_ACTIVITY_. Filter these entries down to the lines that hold the word "approved", and show each of them.

═══ SOURCE DATA

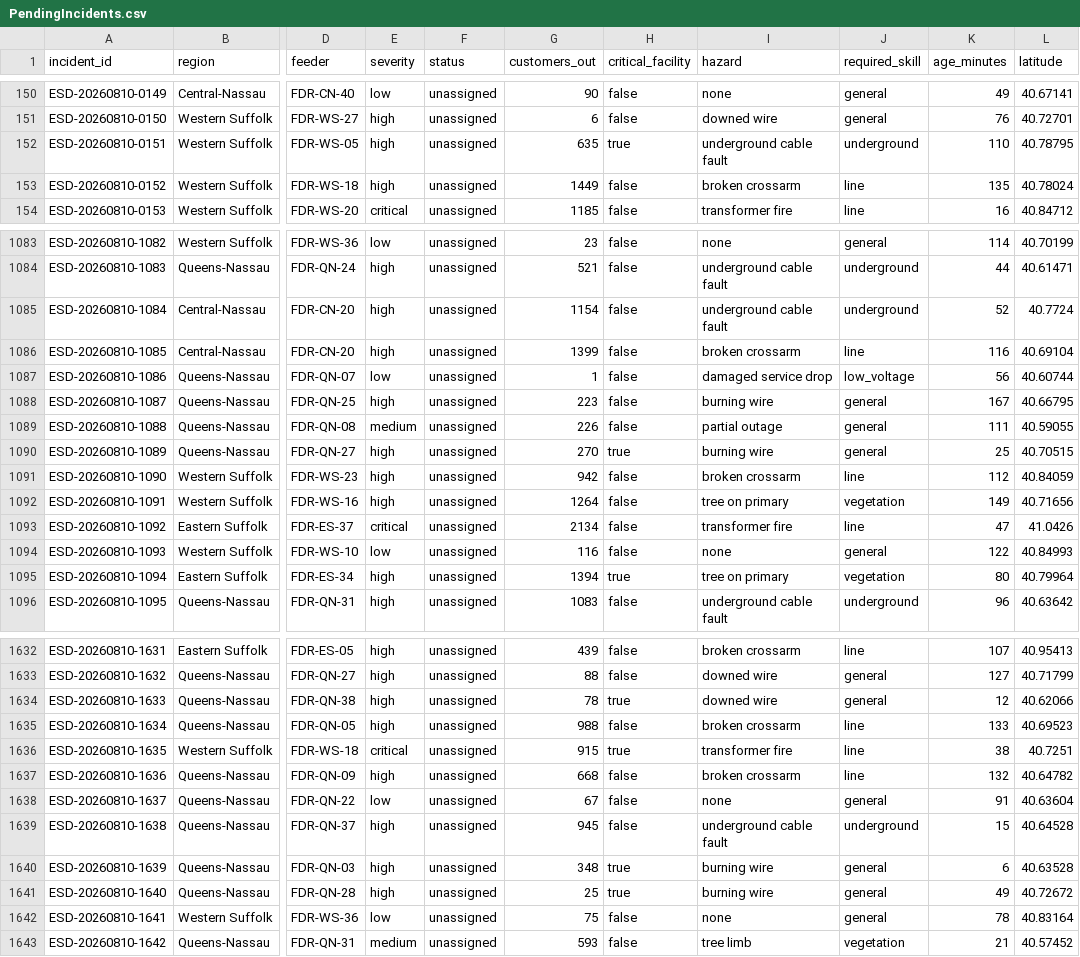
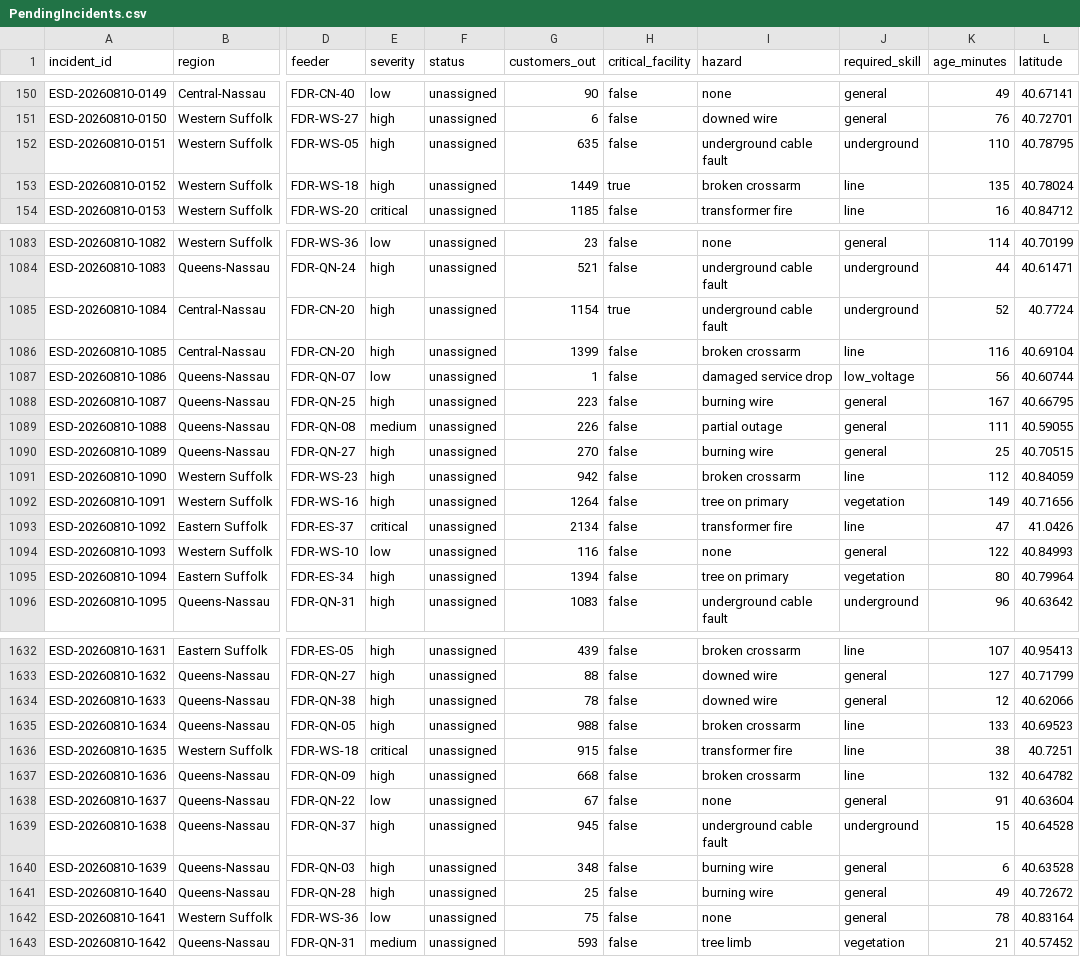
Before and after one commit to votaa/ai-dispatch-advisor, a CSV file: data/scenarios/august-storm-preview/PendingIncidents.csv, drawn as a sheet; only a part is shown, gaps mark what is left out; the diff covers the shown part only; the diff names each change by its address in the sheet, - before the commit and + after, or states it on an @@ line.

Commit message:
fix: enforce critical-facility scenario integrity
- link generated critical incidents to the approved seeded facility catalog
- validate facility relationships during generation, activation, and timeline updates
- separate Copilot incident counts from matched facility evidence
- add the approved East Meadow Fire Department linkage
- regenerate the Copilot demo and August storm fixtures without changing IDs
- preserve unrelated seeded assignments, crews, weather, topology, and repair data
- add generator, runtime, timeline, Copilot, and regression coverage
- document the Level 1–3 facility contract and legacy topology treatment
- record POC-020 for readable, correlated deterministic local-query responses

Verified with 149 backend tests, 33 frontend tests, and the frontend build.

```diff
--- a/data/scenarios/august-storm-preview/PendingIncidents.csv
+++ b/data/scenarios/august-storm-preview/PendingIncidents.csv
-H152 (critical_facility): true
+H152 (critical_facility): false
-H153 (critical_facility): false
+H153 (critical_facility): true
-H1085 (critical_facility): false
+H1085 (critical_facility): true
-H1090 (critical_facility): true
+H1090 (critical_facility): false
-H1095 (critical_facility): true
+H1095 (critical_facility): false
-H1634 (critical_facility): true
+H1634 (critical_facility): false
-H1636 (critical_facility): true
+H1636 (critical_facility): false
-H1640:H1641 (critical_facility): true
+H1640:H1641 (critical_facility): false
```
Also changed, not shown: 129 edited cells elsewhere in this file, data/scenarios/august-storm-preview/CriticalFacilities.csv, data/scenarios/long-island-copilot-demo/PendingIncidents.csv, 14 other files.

══════
═══ SOURCE DATA

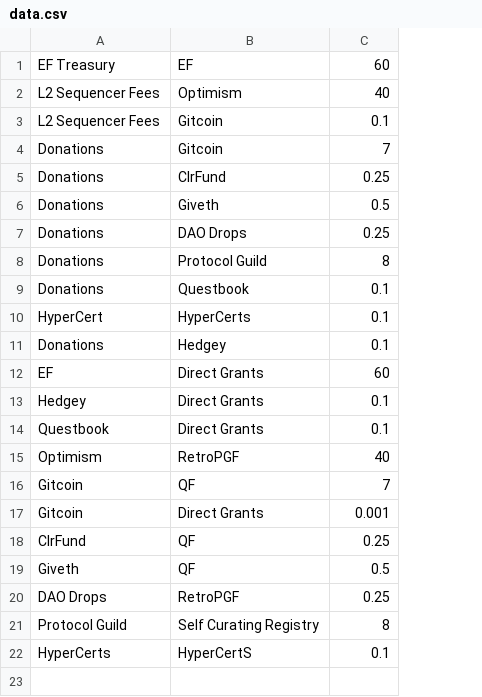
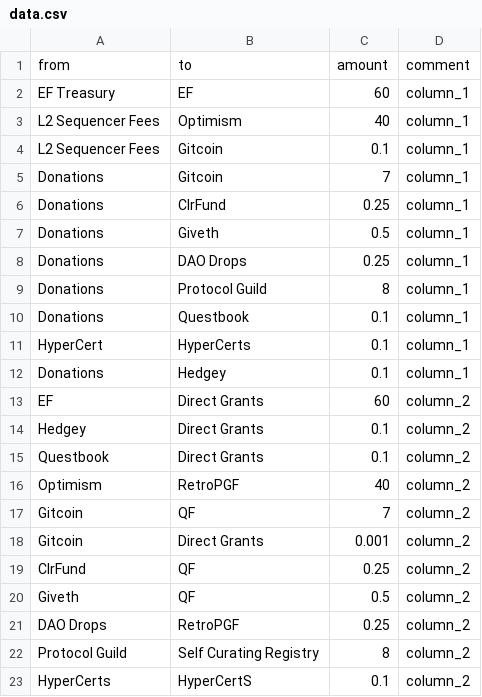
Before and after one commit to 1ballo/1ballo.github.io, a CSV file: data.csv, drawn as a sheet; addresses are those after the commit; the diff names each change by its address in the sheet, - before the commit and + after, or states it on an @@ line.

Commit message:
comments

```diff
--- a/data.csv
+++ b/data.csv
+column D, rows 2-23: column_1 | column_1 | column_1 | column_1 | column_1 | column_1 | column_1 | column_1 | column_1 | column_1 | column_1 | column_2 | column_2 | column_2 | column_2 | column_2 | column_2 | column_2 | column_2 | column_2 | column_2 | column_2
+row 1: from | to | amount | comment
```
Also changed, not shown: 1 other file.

══════

_RESPONSE_.
- link generated critical incidents to the approved seeded facility catalog
- add the approved East Meadow Fire Department linkage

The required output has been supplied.